Heard Around Town: In what must be one of the most ambitious cultural construction projects in many years, the Dodgers, best-known for producing musical revivals on Broadway (Guys and Dolls, The Music Man, Into the Woods) have leased 55,000-plus sq. ft. of the Worldwide Plaza in Midtown Manhattan, once the home of the much-mourned Cineplex Odeon $2 Cinema. The Dodgers plan to renovate the space and create five live-performance theatres, with an opening scheduled for mid-2003. This news comes as Theatre Row, on 42nd Street, has reopened with several new and attractive Off Broadway theatres; another trio of mid-sized spaces is planned for 39th Street and Tenth Avenue. While I applaud these developments, I also wonder who exactly is going to use all these venues. There are several commercial Off Broadway theatres going empty right now; in fact, the smart money seems to think that Off Broadway, with its limited opportunity for a financial return is, in some ways, riskier than Broadway these days. It will surely be interesting to see what happens…
The producers of the revisal of Rodgers and Hammerstein’s Flower Drum Song have finally announced that production’s creative team. Robin Wagner and Gregg Barnes will provide scenery and costumes, respectively; the two designers did the Los Angeles tryout last year. Joining them will be lighting designer Natasha Katz and sound designers Acme Sound Partners. I shamelessly admit to being thrilled about this production, as the score is one of the great guilty pleasures among musical fans. There’s an entirely new book by David Henry Hwang, which means, I guess, we won’t be hearing that immortal line, “Send over some 1,000 year-old eggs—and make sure they’re fresh!” (There’s a reason they don’t make them like they used to.)--DB

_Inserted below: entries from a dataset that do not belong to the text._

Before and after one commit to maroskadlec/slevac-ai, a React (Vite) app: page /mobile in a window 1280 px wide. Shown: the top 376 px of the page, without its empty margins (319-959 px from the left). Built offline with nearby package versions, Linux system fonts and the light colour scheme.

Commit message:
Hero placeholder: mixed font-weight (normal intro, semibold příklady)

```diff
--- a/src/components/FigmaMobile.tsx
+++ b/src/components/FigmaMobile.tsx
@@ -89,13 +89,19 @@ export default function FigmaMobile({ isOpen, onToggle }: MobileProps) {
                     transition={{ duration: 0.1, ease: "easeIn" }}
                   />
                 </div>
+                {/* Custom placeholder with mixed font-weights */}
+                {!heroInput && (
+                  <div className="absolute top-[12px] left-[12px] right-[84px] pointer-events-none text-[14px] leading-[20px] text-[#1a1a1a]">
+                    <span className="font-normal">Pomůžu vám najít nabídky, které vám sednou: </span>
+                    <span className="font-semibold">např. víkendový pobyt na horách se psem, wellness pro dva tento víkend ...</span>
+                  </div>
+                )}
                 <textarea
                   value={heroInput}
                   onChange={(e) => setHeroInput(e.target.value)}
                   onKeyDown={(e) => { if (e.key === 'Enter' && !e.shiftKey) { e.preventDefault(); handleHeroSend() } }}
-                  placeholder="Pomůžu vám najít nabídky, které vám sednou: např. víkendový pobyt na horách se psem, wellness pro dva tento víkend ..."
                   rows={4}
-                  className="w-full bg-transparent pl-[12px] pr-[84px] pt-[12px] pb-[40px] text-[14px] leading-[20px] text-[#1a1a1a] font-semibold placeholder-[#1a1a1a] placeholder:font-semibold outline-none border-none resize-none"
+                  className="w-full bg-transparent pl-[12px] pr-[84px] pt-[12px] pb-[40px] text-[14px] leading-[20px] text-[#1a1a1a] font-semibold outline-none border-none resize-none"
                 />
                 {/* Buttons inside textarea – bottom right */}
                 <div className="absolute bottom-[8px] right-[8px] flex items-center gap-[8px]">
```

Heard on the Production Front: Continuing a trend exemplified by Road to Perdition and last year's From Hell, production has started on The League of Extraordinary Gentlemen, based on the graphic "serial strips" by From Hell author Alan Moore and Kevin O'Neill. The filming location is Prague, standing in for Victorian England; the cast is headed by Sean Connery; the director is Stephen Norrington, who guided the comic book Blade to the screen. The film is being shot by Dan Lausten, with production design by David Cronenberg regular Carol Spier and costume design by Quillls Oscar nominee Jacqueline West. Matrix Oscar winner Janek Sirrs is in charge of visual effects, and Steve Johnson and his company Edge FX will execute makeup effects and creature designs. Twentieth Century Fox will release the movie sometime in June 2003.--JC
Heard on Canal Street: Plans are afoot for the next edition of the Big Apple Institute, a series of free seminars of interest to the lighting industry, and presented by Big Apple Lights (www.balny.com). Organizers Patrick O'Rourke and Jason Livingston have announced that this fall's series will be centered around "Designers on Design," with lighting designers focusing on such topics as Using Moving Lights, Perception and Light, Designing with Color, Dance Design, and Opera vs. Musicals. Four sessions are planned for this fall, dates to be announced.--Ellen Lampert Gréaux
Signs photos: Touchstone Pictures.